On August 10, Fitch Ratings downgraded Ghana to CCC from B-, just after S&P downgraded Ghana’s local and foreign currency credit rating from B-/B to CCC+/C.
In response, the government said that credit rating agencies were preventing the country from accessing global capital markets.
“[We] disappointed by S&P’s decision to downgrade Ghana despite the bold policies adopted in 2022 to address macro-budget challenges and debt sustainability,” Ghana’s Ministry of Finance said at the time.
A deal with the IMF is on the horizon
In this context, the government requested a new IMF bailout, the 17th, only three years after the end of the previous IMF program.
“In 2021, given the country’s financial situation at the time, it was clear that no one in the international market was going to lend to Ghana,” says Nsafoa.
“At that moment, the government should have turned to the IMF, but did not go. I believe it would solve a lot of the problems we see now.”
About a month ago, a mission of IMF staff went to Accra to begin discussions on how best to solve Ghana’s problems.
Although Ghana is in the early stages of discussions for the IMF program, the deal is likely to take the form of the Extended Credit Facility for Low-Income Countries, the Fund’s main instrument for medium-term support for countries facing challenges similar to Ghana’s .
“If Ghana can get $3 billion from the IMF, it will be very helpful.
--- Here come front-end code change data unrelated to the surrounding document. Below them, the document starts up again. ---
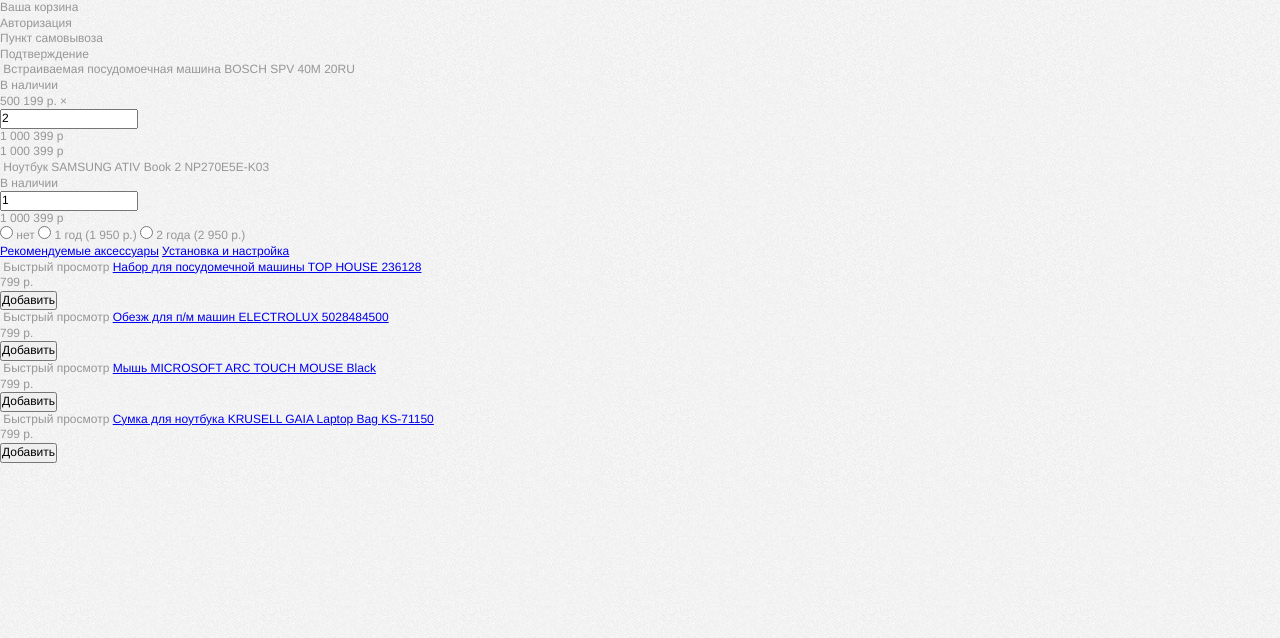
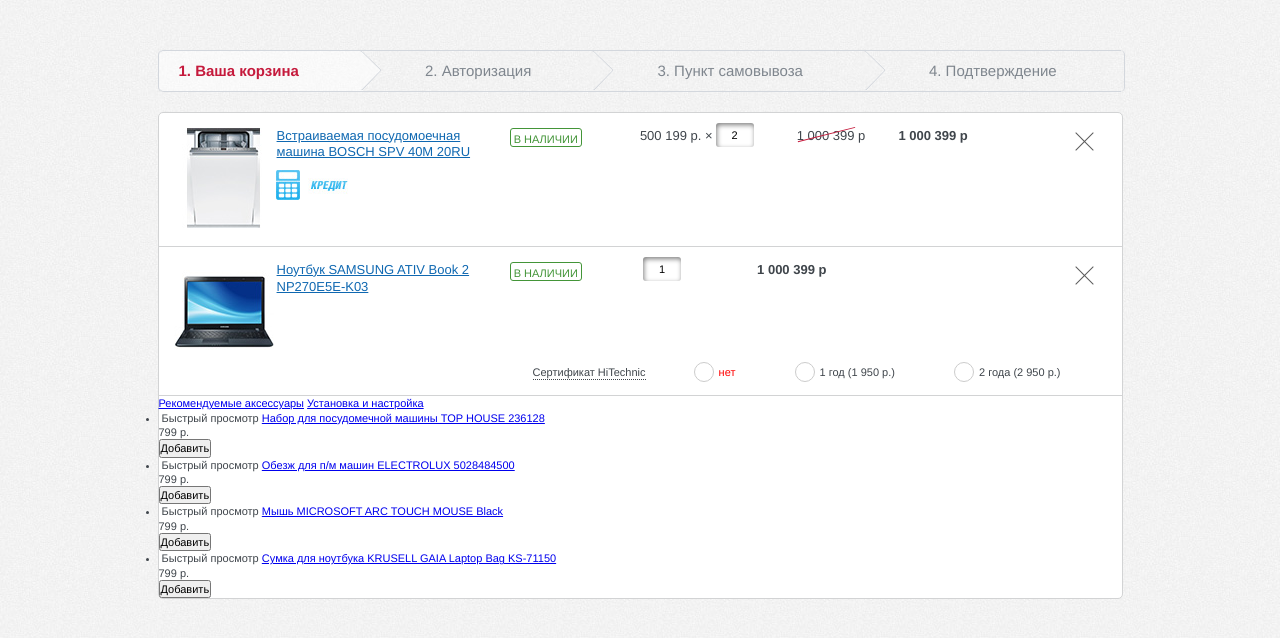
Before and after one commit to Faramanta/eldorado, a plain HTML site: page index.html in a window 1280 px wide. Drawn offline with Linux system fonts and the light colour scheme.

Commit message:
Style start

```diff
--- a/css/style.css
+++ b/css/style.css
@@ -7,9 +7,9 @@
     background: #ffffff url("../img/bg_pattern.jpg") repeat;
     max-width: 1300px;
     font-family: Helvetica, sans-serif;
-    font-size: 12px;
+    font-size: 11px;
     line-height: 1.3;
-    color: #969696;
+    color: #3f454b;
 }
 
 img{
@@ -19,7 +19,6 @@
 h1, h2, h3, h4, h5, h6{
     color: #2e2c2d;
     font-size: 13px;
-    font-family: "Trebuchet MS", Arial, Helvetica, sans-serif;
 }
 
 .clearfix::after{
@@ -27,3 +26,256 @@
     display: table;
     clear: both;
 }
+
+.container {
+    width: 965px;
+    margin: 0 auto;
+    padding-top: 50px;
+}
+
+.breadcrumbs {
+    margin-bottom: 20px;
+}
+
+.breadcrumbs__list {
+    display:  inline-block;
+    width: 100%;
+    margin: 0;
+    padding: 0;
+    list-style: none;
+    border-left: 1px solid #d3d7dd;
+    border-right: 1px solid #d3d7dd;
+    border-radius: 5px;
+    position: relative;
+}
+
+.breadcrumbs__list--delivery {
+    display: none;
+    font-size: 13px;
+}
+
+.breadcrumbs__item {
+    display: inline-block;
+    margin-left: -4px;
+    text-align: center;
+}
+
+.breadcrumbs__list--delivery .breadcrumbs__title {
+    padding: 10px 33px 10px 31px;
+}
+
+
+.breadcrumbs__title {
+    display: block;
+    padding: 10px 64px 10px 63px;
+    border-top: 1px solid #d3d7dd;
+    border-bottom: 1px solid #d3d7dd;
+    position: relative;
+    color: #7f868e;
+    font-size: 15px;
+}
+
+
+
+.breadcrumbs__item:first-child {
+    margin-left: 0;
+}
+
+.breadcrumbs__item:first-child .breadcrumbs__title {
+    padding-left: 20px;
+    border-radius: 5px 0 0 5px;
+}
+
+.breadcrumbs__title::after {
+    position: absolute;
+    content: "";
+    width: 28px;
+    height: 28px;
+    right: -13px;
+    top: 5px;
+    background: url("../img/bg_pattern.jpg") repeat;
+    transform: rotate(134deg);
+    border: 1px solid #d3d7dd;
+    border-radius: 2px;
+    z-index: 10;
+    cursor: pointer;
+    border-bottom: transparent;
+    border-right: transparent;
+}
+
+.breadcrumbs__item:last-child .breadcrumbs__title::after {
+    display: none;
+}
+
+.breadcrumbs__title--active,
+.breadcrumbs__title--active::after {
+    color: #c51a3c;
+    font-weight: bold;
+    background: url("../img/bg_pattern_light.jpg") repeat;
+}
+
+.cart {
+    background: #ffffff;
+    border-radius: 5px;
+    border: 1px solid #d2d3d4;
+
+}
+
+.cart__list {
+    margin: 0;
+    padding: 0;
+    list-style: none;
+}
+
+.cart__item {
+    position: relative;
+    border-bottom: 1px solid #d2d3d4;
+    padding: 15px;
+}
+
+.cart__close {
+    position: relative;
+    top: -100px;
+    right: 0px;
+}
+
+.cart__close::after{
+    content: "";
+    position: absolute;
+    width: 25px;
+    height: 1px;
+    background: #5a5a5a;
+    transform: rotate(-45deg);
+    right: 10px;
+    top: 10px;
+}
+
+.cart__close::before {
+    content: "";
+    position: absolute;
+    width: 25px;
+    height: 1px;
+    background: #5a5a5a;
+    transform: rotate(45deg);
+    right: 10px;
+    top: 10px;
+}
+
+.cart__product-name,
+.cart__inStock,
+.cart__price,
+.cart__input {
+    display: inline-block;
+    vertical-align: top;
+}
+
+.cart__credit {
+    position: absolute;
+    top: 57px;
+    left: 117px;
+}
+
+.cart__product-name {
+    width: 230px;
+    color: #0f68b1;
+    font-size: 13px;
+}
+
+.cart__inStock {
+    color: #439538;
+    border: 1px solid #439538;
+    border-radius: 3px;
+    text-transform: uppercase;
+    padding: 3px 3px 0px 3px;
+    margin-right: 55px;
+}
+
+.cart__price {
+    font-size: 13px;
+    color: #3f454b;
+    position: relative;
+}
+
+.cart__input {
+    width: 28px;
+    box-shadow: inset 1px 2px 5px 0px rgba(0, 0, 0, 0.5);
+    border-radius: 3px;
+    border: none;
+    padding: 5px;
+    margin-right: 40px;
+    margin-top: -5px;
+    text-align: center;
+}
+
+.cart__price--sale {
+    margin-right: 30px;
+}
+
+.cart__price--sale::after {
+    content: "";
+    position: absolute;
+    width: 86%;
+    height: 1px;
+    background: #c51a3c;
+    transform: rotate(-14deg);
+    top: 6px;
+    left: 0px;
+}
+
+.cart__price--result {
+    font-weight: bold;
+}
+
+.cart__form-title {
+    display: inline-block;
+    border-bottom: 1px dotted #3f454b;
+}
+
+.cart__certificate {
+    float: right;
+}
+
+
+
+.cart__radio-indicator,
+.cart__form-title {
+    margin-right: 35px;
+}
+
+.cart__radio-indicator {
+    display: inline-block;
+    position: relative;
+}
+
+.cart__radio-block {
+    position: relative;
+    padding-left: 35px;
+    padding-right: 11px;
+    cursor: pointer;
+}
+
+.cart__radio-block input[type="radio"] {
+    display: none;
+}
+
+
+
+
+
+.cart__radio-indicator::before {
+    content: "";
+    position: absolute;
+    display: block;
+    width: 18px;
+    height: 18px;
+    margin-right: 5px;
+    border: 1px solid #ccc;
+    left: -25px;
+    top: -3px;
+    border-radius: 50%;
+}
+
+
+.cart__radio-block input[type="radio"]:checked + .cart__radio-indicator{
+    color: red;
+}
--- a/index.html
+++ b/index.html
@@ -11,18 +11,36 @@
 <body>
     <div class="container">
         <div class="breadcrumbs">
-            <ul class="breadcrumbs__list">
+            <ul class="breadcrumbs__list breadcrumbs__list--pickup">
                 <li class="breadcrumbs__item">
-                    <p class="breadcrumbs__title">Ваша корзина</p>
+                    <p class="breadcrumbs__title breadcrumbs__title--active">1. Ваша корзина</p>
                 </li>
                 <li class="breadcrumbs__item">
-                    <p class="breadcrumbs__title">Авторизация</p>
+                    <p class="breadcrumbs__title">2. Авторизация</p>
                 </li>
                 <li class="breadcrumbs__item">
-                    <p class="breadcrumbs__title">Пункт самовывоза</p>
+                    <p class="breadcrumbs__title">3. Пункт самовывоза</p>
                 </li>
                 <li class="breadcrumbs__item">
-                    <p class="breadcrumbs__title">Подтверждение</p>
+                    <p class="breadcrumbs__title">4. Подтверждение</p>
+                </li>
+            </ul>
+
+            <ul class="breadcrumbs__list breadcrumbs__list--delivery">
+                <li class="breadcrumbs__item">
+                    <p class="breadcrumbs__title breadcrumbs__title--active">1. Ваша корзина</p>
+                </li>
+                <li class="breadcrumbs__item">
+                    <p class="breadcrumbs__title">2. Авторизация</p>
+                </li>
+                <li class="breadcrumbs__item">
+                    <p class="breadcrumbs__title">3. Дата и адрес доставки</p>
+                </li>
+                <li class="breadcrumbs__item">
+                    <p class="breadcrumbs__title">4. Способ оплаты</p>
+                </li>
+                <li class="breadcrumbs__item">
+                    <p class="breadcrumbs__title">5. Подтверждение</p>
                 </li>
             </ul>
         </div>
@@ -30,47 +48,50 @@
         <div class="cart">
             <ul class="cart__list">
                 <li class="cart__item">
-                    <img src="">
-                    <a class="cart__product-name">Встраиваемая посудомоечная машина BOSCH SPV 40M 20RU</a>
-                    <div class="cart__credit"></div>
+                    <img src="img/washer.jpg">
+                    <a href="#" class="cart__product-name">Встраиваемая посудомоечная машина BOSCH SPV 40M 20RU</a>
+                    <img src="img/credit.jpg" class="cart__credit">
                     <div class="cart__inStock">В наличии</div>
                     <div class="cart__price">500 199 р. ×</div>
-                    <input class="cart__input" type="number" value="2">
+                    <input class="cart__input" type="text" value="2">
                     <div class="cart__price cart__price--sale">1 000 399 р</div>
                     <div class="cart__price cart__price--result">1 000 399 р</div>
+                    <div class="cart__close"></div>
                 </li>
 
-                <li class="cart__item">
-                    <img src="">
-                    <a class="cart__product-name">Ноутбук SAMSUNG ATIV Book 2 NP270E5E-K03</a>
+                <li class="cart__item clearfix">
+                    <img src="img/notebook.jpg">
+                    <a href="#" class="cart__product-name">Ноутбук SAMSUNG ATIV Book 2 NP270E5E-K03</a>
                     <div class="cart__credit"></div>
                     <div class="cart__inStock">В наличии</div>
                     <div class="cart__price"></div>
-                    <input class="cart__input" type="number" value="1">
+                    <input class="cart__input" type="text" value="1">
                     <div class="cart__price cart__price--sale"></div>
                     <div class="cart__price cart__price--result">1 000 399 р</div>
                     <div class="cart__certificate">
                         <form name="cart__form" method="post" class="cart__form">
-                            <label class="cart__radio-indicator">
-                                <input type="radio" name="cart__radio" class="cart__radio cart__radio--red">
-                                нет
+                            <p class="cart__form-title">Сертификат HiTechnic</p>
+                            <label class="cart__radio-block">
+                                <input type="radio" name="cart__radio" class="cart__radio cart__radio--red" checked="checked">
+                                <span class="cart__radio-indicator">нет</span>
                             </label>
-                            <label class="cart__radio-indicator">
+                            <label class="cart__radio-block">
                                 <input type="radio" name="cart__radio" class="cart__radio">
-                                1 год (1 950 р.)
+                                <span class="cart__radio-indicator">1 год (1 950 р.)</span>
                             </label>
-                            <label class="cart__radio-indicator">
-                                <input type="radio" name="cart__radio" class="cart__radio">
-                                2 года (2 950 р.)
+                            <label class="cart__radio-block">
+                                <input type="radio" name="cart__radio" class="cart__radio" >
+                                <span class="cart__radio-indicator">2 года (2 950 р.)</span>
                             </label>
 
                         </form>
                     </div>
+                    <div class="cart__close"></div>
                 </li>
             </ul>
 
-            <a href="#" class="cart-related__btn--white">Рекомендуемые аксессуары</a>
-            <a href="#" class="cart-related__btn--white">Установка и настройка</a>
+            <a href="#" class="cart-related__btn cart-related__btn--white">Рекомендуемые аксессуары</a>
+            <a href="#" class="cart-related__btn cart-related__btn--white">Установка и настройка</a>
             <div class="cart-related">
                 <ul class="cart-related__list">
                     <li class="cart-related__item">
```
Also changed, not shown: img/bg_pattern_light.jpg (added), img/credit.jpg (added), img/notebook.jpg (added), img/washer.jpg (added).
This will help with most financial matters but also give them a certain level of credibility in the eyes of investors,” Nsafoa asserts.